(Given data begins)

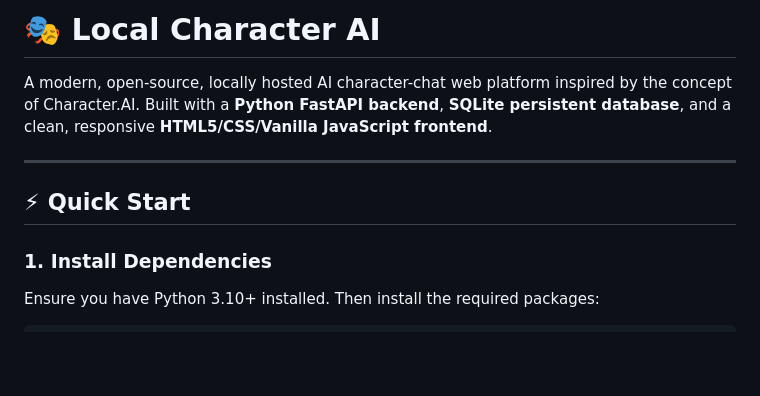
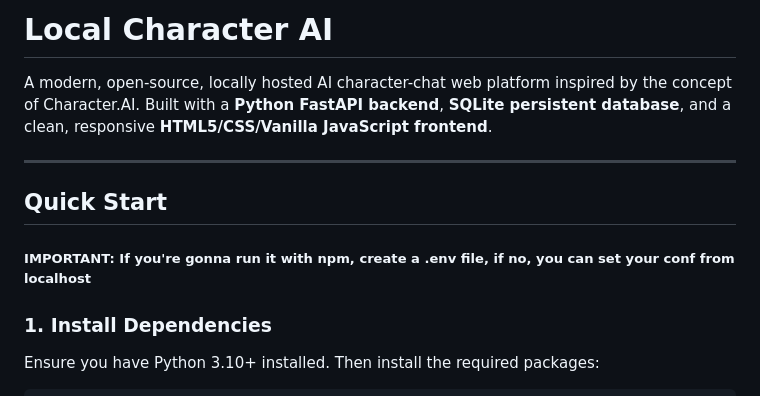
Before and after one commit to lwlinux32/CharaLocal, a Markdown page: README.md, the part around the change. Drawn GitHub-style; blank space fills up the shorter version.

Commit message:
Fix formatting in README.md
Updated README formatting and corrected headings.

```diff
--- a/README.md
+++ b/README.md
@@ -1,11 +1,11 @@
-# 🎭 Local Character AI
+# Local Character AI
 
 A modern, open-source, locally hosted AI character-chat web platform inspired by the concept of Character.AI. Built with a **Python FastAPI backend**, **SQLite persistent database**, and a clean, responsive **HTML5/CSS/Vanilla JavaScript frontend**.
 
 ---
 
-## ⚡ Quick Start
-
+##  Quick Start
+##### IMPORTANT: If you're gonna run it with npm, create a .env file, if no, you can set your conf from localhost
 ### 1. Install Dependencies
 Ensure you have Python 3.10+ installed. Then install the required packages:
 
```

(Given data ends)

▶ **Task details**
Reproduce the data exactly, please, and omit its pictures.

▶ **Result for this exercise**
Before and after one commit to lwlinux32/CharaLocal, a Markdown page: README.md, the part around the change. Drawn GitHub-style; blank space fills up the shorter version.

Commit message:
Fix formatting in README.md
Updated README formatting and corrected headings.

```diff
--- a/README.md
+++ b/README.md
@@ -1,11 +1,11 @@
-# 🎭 Local Character AI
+# Local Character AI
 
 A modern, open-source, locally hosted AI character-chat web platform inspired by the concept of Character.AI. Built with a **Python FastAPI backend**, **SQLite persistent database**, and a clean, responsive **HTML5/CSS/Vanilla JavaScript frontend**.
 
 ---
 
-## ⚡ Quick Start
-
+##  Quick Start
+##### IMPORTANT: If you're gonna run it with npm, create a .env file, if no, you can set your conf from localhost
 ### 1. Install Dependencies
 Ensure you have Python 3.10+ installed. Then install the required packages:
 
```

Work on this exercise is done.